South Carolina farmers who were financially devastated by last October’s record rainfall would be able to apply for emergency state grants under a bill that got key approval in the state House on Thursday.
House members voted 95-6 in favor of legislation that would allow farmers who lost at least 40 percent of their crops in the unprecedented amounts of rain and resulting floods to apply for up to $100,000 in state assistance. The bill will head to the Senate after another procedural vote next week, where it faces taller hurdles. Gov. Nikki Haley has also signaled her opposition to the idea in the past, although her office has not commented on this specific legislation.
“The intent of this legislation is to get crops back in the field as an economic development stimulus,” the bill’s lead sponsor State Rep. Brian White, R-Anderson, said on the House floor. “It’s to get these folks back farming, because it is our number one industry in South Carolina.”

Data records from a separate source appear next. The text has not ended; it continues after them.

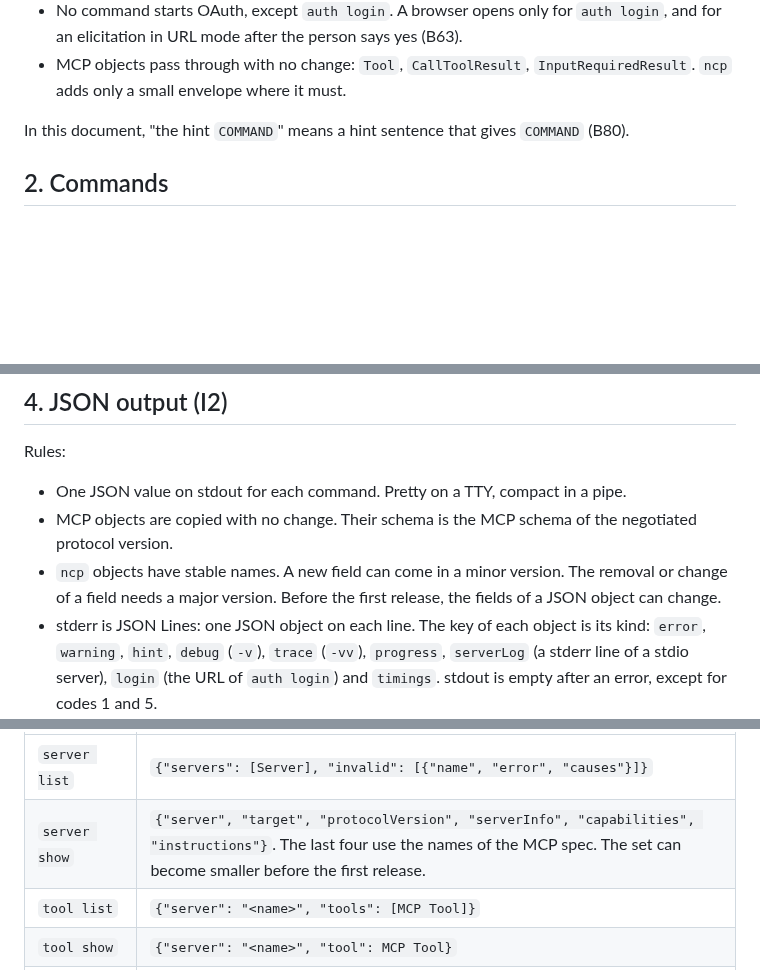
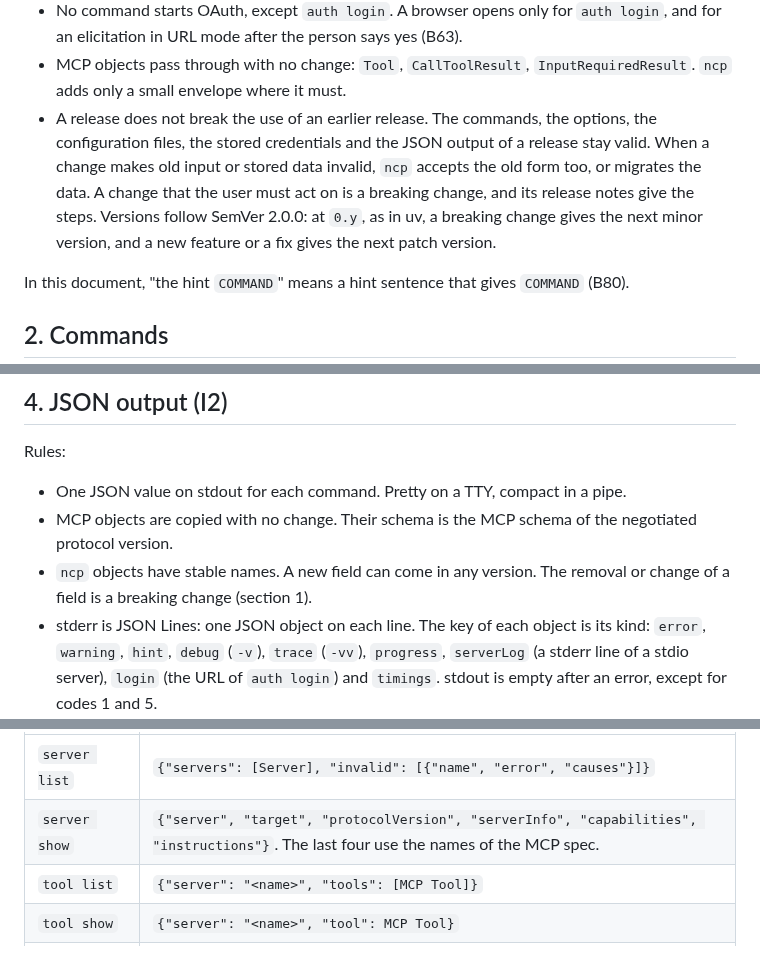
Before and after one commit to darcien/ncp, a Markdown page: docs/design/cli.md, 3 parts joined by grey strips. Rendered like a GitHub page; blank space fills up the shorter version.

Commit message:
docs: keep each release compatible with earlier releases
A release keeps the commands, options, files, stored credentials and
JSON output of earlier releases valid. ncp accepts the old form or
migrates the data. A change that the user must act on is a breaking
change, and its release notes give the steps. At 0.y, as in uv, a
breaking change gives the next minor version.

The requirements document is only for the MVP, so it now points to the
rule. The old text let a minor version reset stored credentials.

```diff
--- a/docs/design/cli.md
+++ b/docs/design/cli.md
@@ -47,6 +47,14 @@ the decisions and their reasons.
   yes (B63).
 - MCP objects pass through with no change: `Tool`, `CallToolResult`,
   `InputRequiredResult`. `ncp` adds only a small envelope where it must.
+- A release does not break the use of an earlier release. The commands,
+  the options, the configuration files, the stored credentials and the
+  JSON output of a release stay valid. When a change makes old input or
+  stored data invalid, `ncp` accepts the old form too, or migrates the
+  data. A change that the user must act on is a breaking change, and its
+  release notes give the steps. Versions follow SemVer 2.0.0: at
+  `0.y`, as in uv, a breaking change gives the next minor version, and a
+  new feature or a fix gives the next patch version.
 
 In this document, "the hint `COMMAND`" means a hint sentence that gives
 `COMMAND` (B80).
@@ -278,9 +286,8 @@ Rules:
   pipe.
 - MCP objects are copied with no change. Their schema is the MCP schema of
   the negotiated protocol version.
-- `ncp` objects have stable names. A new field can come in a minor version.
-  The removal or change of a field needs a major version. Before the
-  first release, the fields of a JSON object can change.
+- `ncp` objects have stable names. A new field can come in any version.
+  The removal or change of a field is a breaking change (section 1).
 - stderr is JSON Lines: one JSON object on each line. The key of each
   object is its kind: `error`, `warning`, `hint`, `debug` (`-v`), `trace`
   (`-vv`), `progress`, `serverLog` (a stderr line of a stdio server),
@@ -297,7 +304,7 @@ Rules:
 | Command | stdout |
 |---|---|
 | `server list` | `{"servers": [Server], "invalid": [{"name", "error", "causes"}]}` |
-| `server show` | `{"server", "target", "protocolVersion", "serverInfo", "capabilities", "instructions"}`. The last four use the names of the MCP spec. The set can become smaller before the first release. |
+| `server show` | `{"server", "target", "protocolVersion", "serverInfo", "capabilities", "instructions"}`. The last four use the names of the MCP spec. |
 | `tool list` | `{"server": "<name>", "tools": [MCP Tool]}` |
 | `tool show` | `{"server": "<name>", "tool": MCP Tool}` |
 | `tool call` | MCP `CallToolResult`, or MCP `InputRequiredResult` (code 5) |
```
Also changed, not shown: other parts of docs/design/cli.md (+1 -1 lines), docs/requirements.md (+2 -2 lines).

The legislation would create a Farm Aid Board to consider grant requests. The board would consist of members from the agriculture industry, mostly appointed by legislative agriculture committee chairmen, and would convene whenever the governor declared a state of emergency and the US Secretary of Agriculture declared a disaster.

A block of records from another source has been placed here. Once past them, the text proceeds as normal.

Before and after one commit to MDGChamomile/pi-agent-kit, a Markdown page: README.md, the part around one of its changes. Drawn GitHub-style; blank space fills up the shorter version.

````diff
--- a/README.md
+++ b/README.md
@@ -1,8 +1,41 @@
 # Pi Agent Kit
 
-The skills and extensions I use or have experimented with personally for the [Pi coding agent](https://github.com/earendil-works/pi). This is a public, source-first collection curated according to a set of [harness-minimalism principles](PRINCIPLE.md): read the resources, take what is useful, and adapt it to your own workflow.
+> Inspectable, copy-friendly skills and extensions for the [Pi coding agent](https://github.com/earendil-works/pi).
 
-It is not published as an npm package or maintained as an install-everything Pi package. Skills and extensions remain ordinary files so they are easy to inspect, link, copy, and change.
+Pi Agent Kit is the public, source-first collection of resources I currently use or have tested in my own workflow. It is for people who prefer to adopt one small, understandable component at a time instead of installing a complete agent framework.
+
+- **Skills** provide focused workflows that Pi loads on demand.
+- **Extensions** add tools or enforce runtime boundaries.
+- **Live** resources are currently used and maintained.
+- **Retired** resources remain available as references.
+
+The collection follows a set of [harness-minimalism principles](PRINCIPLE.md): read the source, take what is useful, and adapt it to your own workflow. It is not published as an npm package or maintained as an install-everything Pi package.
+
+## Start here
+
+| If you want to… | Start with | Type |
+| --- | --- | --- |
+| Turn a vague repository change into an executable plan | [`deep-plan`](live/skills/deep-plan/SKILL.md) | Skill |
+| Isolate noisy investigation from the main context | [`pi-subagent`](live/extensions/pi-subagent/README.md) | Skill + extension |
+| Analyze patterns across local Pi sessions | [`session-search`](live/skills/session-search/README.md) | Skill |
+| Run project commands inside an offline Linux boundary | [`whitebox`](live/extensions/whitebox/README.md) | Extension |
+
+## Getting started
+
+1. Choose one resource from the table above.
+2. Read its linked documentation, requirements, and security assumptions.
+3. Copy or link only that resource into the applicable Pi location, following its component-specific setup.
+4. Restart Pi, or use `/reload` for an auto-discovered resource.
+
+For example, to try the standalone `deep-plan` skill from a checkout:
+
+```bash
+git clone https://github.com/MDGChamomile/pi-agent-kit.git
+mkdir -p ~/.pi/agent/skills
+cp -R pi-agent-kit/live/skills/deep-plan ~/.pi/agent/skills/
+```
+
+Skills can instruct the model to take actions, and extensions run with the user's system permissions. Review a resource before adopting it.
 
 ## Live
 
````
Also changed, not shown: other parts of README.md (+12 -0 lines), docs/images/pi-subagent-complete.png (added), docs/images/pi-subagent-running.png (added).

This new board would consider grant applications from farmers and could award grants to cover up to 20 percent of the farm’s crop losses or $100,000, whichever is lower.

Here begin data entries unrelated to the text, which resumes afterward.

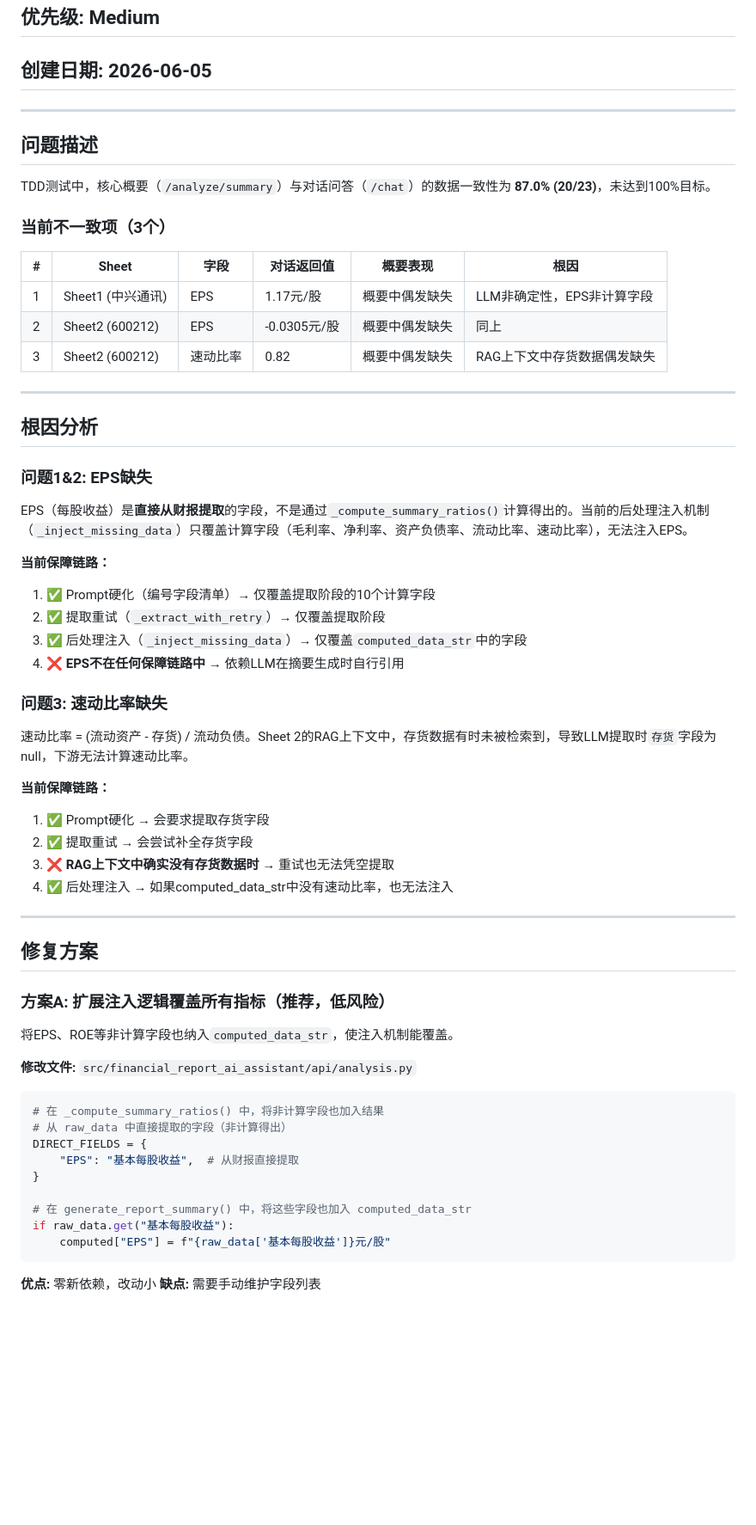
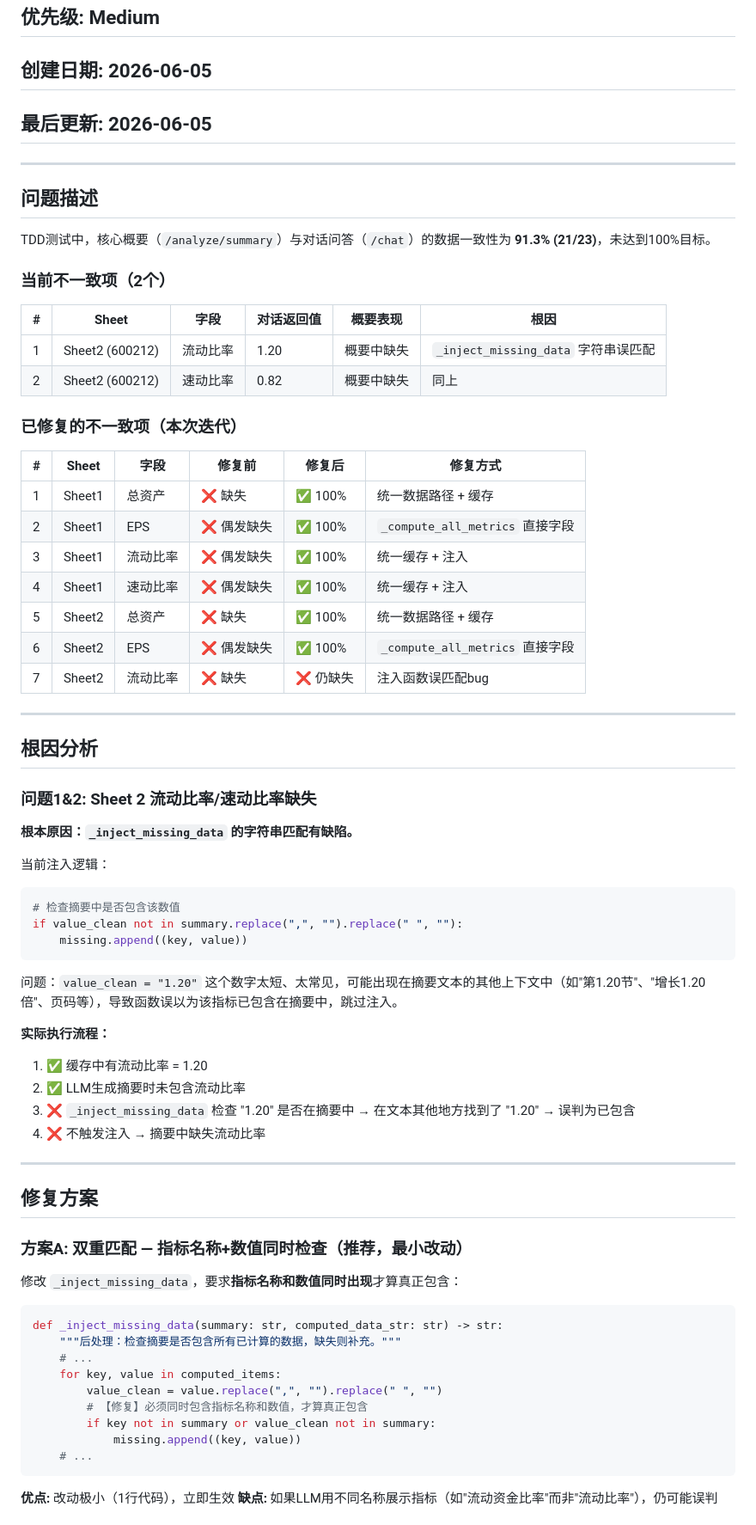
Before and after one commit to Jerry518520/financial-analysis-AI-assistant, a Markdown page: docs/issues/summary-consistency-remaining.md, the part around one of its changes. Shown at 86% size. GitHub-like rendering; blank space fills up the shorter version.

````diff
--- a/docs/issues/summary-consistency-remaining.md
+++ b/docs/issues/summary-consistency-remaining.md
@@ -3,67 +3,76 @@
 ## 状态: Open
 ## 优先级: Medium
 ## 创建日期: 2026-06-05
+## 最后更新: 2026-06-05
 
 ---
 
 ## 问题描述
 
-TDD测试中，核心概要（`/analyze/summary`）与对话问答（`/chat`）的数据一致性为 **87.0% (20/23)**，未达到100%目标。
+TDD测试中，核心概要（`/analyze/summary`）与对话问答（`/chat`）的数据一致性为 **91.3% (21/23)**，未达到100%目标。
 
-### 当前不一致项（3个）
+### 当前不一致项（2个）
 
 | # | Sheet | 字段 | 对话返回值 | 概要表现 | 根因 |
 |---|-------|------|-----------|----------|------|
-| 1 | Sheet1 (中兴通讯) | EPS | 1.17元/股 | 概要中偶发缺失 | LLM非确定性，EPS非计算字段 |
-| 2 | Sheet2 (600212) | EPS | -0.0305元/股 | 概要中偶发缺失 | 同上 |
-| 3 | Sheet2 (600212) | 速动比率 | 0.82 | 概要中偶发缺失 | RAG上下文中存货数据偶发缺失 |
+| 1 | Sheet2 (600212) | 流动比率 | 1.20 | 概要中缺失 | `_inject_missing_data` 字符串误匹配 |
+| 2 | Sheet2 (600212) | 速动比率 | 0.82 | 概要中缺失 | 同上 |
+
+### 已修复的不一致项（本次迭代）
+
+| # | Sheet | 字段 | 修复前 | 修复后 | 修复方式 |
+|---|-------|------|--------|--------|----------|
+| 1 | Sheet1 | 总资产 | ❌ 缺失 | ✅ 100% | 统一数据路径 + 缓存 |
+| 2 | Sheet1 | EPS | ❌ 偶发缺失 | ✅ 100% | `_compute_all_metrics` 直接字段 |
+| 3 | Sheet1 | 流动比率 | ❌ 偶发缺失 | ✅ 100% | 统一缓存 + 注入 |
+| 4 | Sheet1 | 速动比率 | ❌ 偶发缺失 | ✅ 100% | 统一缓存 + 注入 |
+| 5 | Sheet2 | 总资产 | ❌ 缺失 | ✅ 100% | 统一数据路径 + 缓存 |
+| 6 | Sheet2 | EPS | ❌ 偶发缺失 | ✅ 100% | `_compute_all_metrics` 直接字段 |
+| 7 | Sheet2 | 流动比率 | ❌ 缺失 | ❌ 仍缺失 | 注入函数误匹配bug |
 
 ---
 
 ## 根因分析
 
-### 问题1&2: EPS缺失
+### 问题1&2: Sheet 2 流动比率/速动比率缺失
 
-EPS（每股收益）是**直接从财报提取**的字段，不是通过`_compute_summary_ratios()`计算得出的。当前的后处理注入机制（`_inject_missing_data`）只覆盖计算字段（毛利率、净利率、资产负债率、流动比率、速动比率），无法注入EPS。
+**根本原因：`_inject_missing_data` 的字符串匹配有缺陷。**
 
-**当前保障链路：**
-1. ✅ Prompt硬化（编号字段清单）→ 仅覆盖提取阶段的10个计算字段
-2. ✅ 提取重试（`_extract_with_retry`）→ 仅覆盖提取阶段
-3. ✅ 后处理注入（`_inject_missing_data`）→ 仅覆盖`computed_data_str`中的字段
-4. ❌ **EPS不在任何保障链路中** → 依赖LLM在摘要生成时自行引用
+当前注入逻辑：
+```python
+# 检查摘要中是否包含该数值
+if value_clean not in summary.replace(",", "").replace(" ", ""):
+    missing.append((key, value))
+```
 
-### 问题3: 速动比率缺失
+问题：`value_clean = "1.20"` 这个数字太短、太常见，可能出现在摘要文本的其他上下文中（如"第1.20节"、"增长1.20倍"、页码等），导致函数误以为该指标已包含在摘要中，跳过注入。
 
-速动比率 = (流动资产 - 存货) / 流动负债。Sheet 2的RAG上下文中，存货数据有时未被检索到，导致LLM提取时`存货`字段为null，下游无法计算速动比率。
-
-**当前保障链路：**
-1. ✅ Prompt硬化 → 会要求提取存货字段
-2. ✅ 提取重试 → 会尝试补全存货字段
-3. ❌ **RAG上下文中确实没有存货数据时** → 重试也无法凭空提取
-4. ✅ 后处理注入 → 如果computed_data_str中没有速动比率，也无法注入
+**实际执行流程：**
+1. ✅ 缓存中有流动比率 = 1.20
+2. ✅ LLM生成摘要时未包含流动比率
+3. ❌ `_inject_missing_data` 检查 "1.20" 是否在摘要中 → 在文本其他地方找到了 "1.20" → 误判为已包含
+4. ❌ 不触发注入 → 摘要中缺失流动比率
 
 ---
 
 ## 修复方案
 
-### 方案A: 扩展注入逻辑覆盖所有指标（推荐，低风险）
+### 方案A: 双重匹配 — 指标名称+数值同时检查（推荐，最小改动）
 
-将EPS、ROE等非计算字段也纳入`computed_data_str`，使注入机制能覆盖。
-
-**修改文件:** `src/financial_report_ai_assistant/api/analysis.py`
+修改 `_inject_missing_data`，要求**指标名称和数值同时出现**才算真正包含：
 
 ```python
-# 在 _compute_summary_ratios() 中，将非计算字段也加入结果
-# 从 raw_data 中直接提取的字段（非计算得出）
-DIRECT_FIELDS = {
-    "EPS": "基本每股收益",  # 从财报直接提取
-}
-
-# 在 generate_report_summary() 中，将这些字段也加入 computed_data_str
-if raw_data.get("基本每股收益"):
-    computed["EPS"] = f"{raw_data['基本每股收益']}元/股"
+def _inject_missing_data(summary: str, computed_data_str: str) -> str:
+    """后处理：检查摘要是否包含所有已计算的数据，缺失则补充。"""
+    # ...
+    for key, value in computed_items:
+        value_clean = value.replace(",", "").replace(" ", "")
+        # 【修复】必须同时包含指标名称和数值，才算真正包含
+        if key not in summary or value_clean not in summary:
+            missing.append((key, value))
+    # ...
 ```
 
-**优点:** 零新依赖，改动小
-**缺点:** 需要手动维护字段列表
+**优点:** 改动极小（1行代码），立即生效
+**缺点:** 如果LLM用不同名称展示指标（如"流动资金比率"而非"流动比率"），仍可能误判
 
````
Also changed, not shown: other parts of docs/issues/summary-consistency-remaining.md (+25 -52 lines).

Opponents of the bill argued it was benefitting politically-connected farmers over other businesses damaged by flooding. “I see the plight of the farmers, but there are many businesses all over this state we’re not helping,” State Rep. Ralph Norman, R-Rock Hill, said during Thursday’s debate. White argued that farms cannot use FEMA or Small Business Administration loans following a disaster as other businesses can.